In addition to teaching land practices, the event also centered on a historical discussion of Black land loss and obstacles faced by minority landowners. Speakers explained how, in the 20th century, thousands of black landowners and farmers were forced to relinquish their land and farms. Experts estimate Black landowners lost 326 billion dollars in land, largely as a result of discriminatory government subsidy and lending policies. In the south alone, Black landowners lost nearly 12 million acres.

Amadou Diop, an Outreach Liaison with the Forest Service and speaker at the event, emphasized the importance of reconciling relationships between minority landowners and the government. Diop mentioned that federal programs like the Forest Stewardship Program, which currently assists hundreds of minority landowners, are key to supporting and helping minorities improve the quality, productivity and economic value of their land.

While minority landowners continue to feel the effects of 20th-century policies, efforts such as the Longleaf and the Landowner Academy are helping people find cost-sharing programs, obtain valuable knowledge, and foster a community and support system of dedicated individuals.

Toward the end of the three-day event, one landowner and attendee commented, “The information received and the people that I met are priceless. My mind is racing over all the information of what we can do with [our] land and the steps we need to take now. I can’t begin to express my gratitude for this program.”

It was also a transformative experience for the speakers and professionals involved. Tiffany Woods, the Southeast Director of the Private Lands Forestry Program for the National Wildlife Federation and speaker at the event, called it the “most energizing and meaningful educational experience many of us, both professionals and fellow landowners, have attended in the longleaf and forestry fields.” Woods stated that the personal anecdotes, tailored curriculum and relationships forged with other landowners made it unforgettable.

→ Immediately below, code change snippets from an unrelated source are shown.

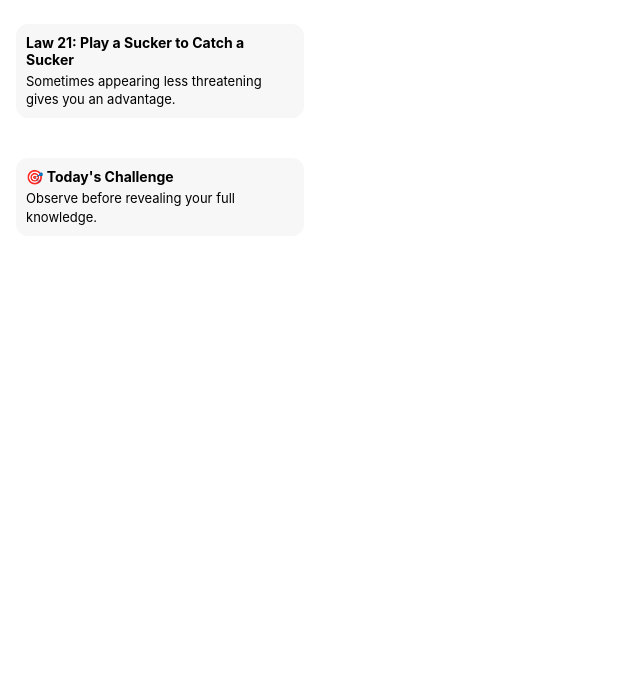
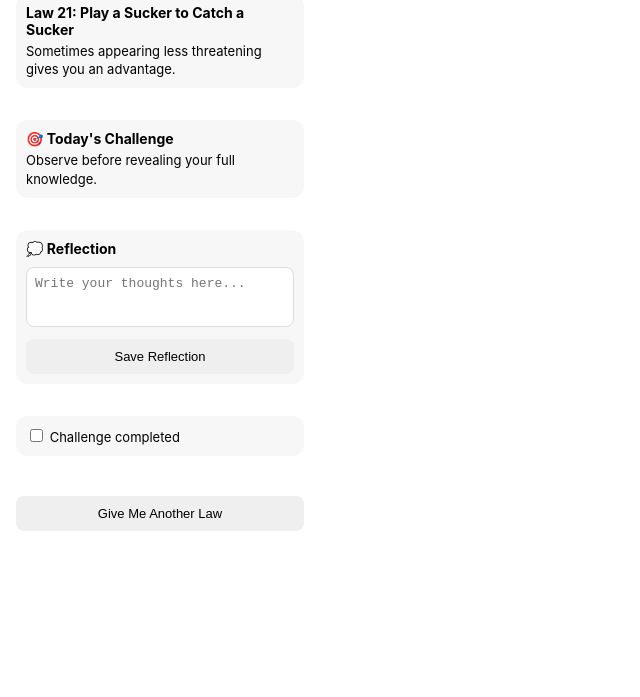
Before and after one commit to kkm6418/daily-laws-widget, a plain HTML site: page index.html in a window 1280 px wide. Shown: the part 103-800 px from the top of the page, without its empty margins (0-640 px from the left). Drawn offline with Linux system fonts and the light colour scheme.

Commit message:
Update style.css

```diff
--- a/style.css
+++ b/style.css
@@ -15,17 +15,10 @@ body {
 
 .widget {
     width: 320px;
-    height: 320px;
-
     padding: 16px;
-
-    display: flex;
-    flex-direction: column;
-    gap: 10px;
-
     background: #ffffff;
     border-radius: 18px;
-    overflow-y: auto;
+    overflow: visible;
 }
 
 /* ---------- Headings ---------- */
@@ -45,8 +38,9 @@ h2 {
 
 .card {
     background: #f7f7f7;
+    border-radius: 12px;
     padding: 10px;
-    border-radius: 12px;
+    margin-bottom: 12px;
 }
 
 .card p {
```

Because of the overwhelming positive feedback, Woods and other members of the Longleaf for All working group are already planning more sessions.

“Since holding this inaugural academy in partnership with Longleaf for All, we have received a handful of requests to expand this educational workshop to more Southeastern states, which we look forward to doing in the future,” said Woods.

To find out more about the Longleaf for All initiative and future events, check out AmericasLongleaf.org/Longleaf-for-All. For Information on getting a low or no-cost forest management plan through the Forest Stewardship Program, contact your local state forestry agency.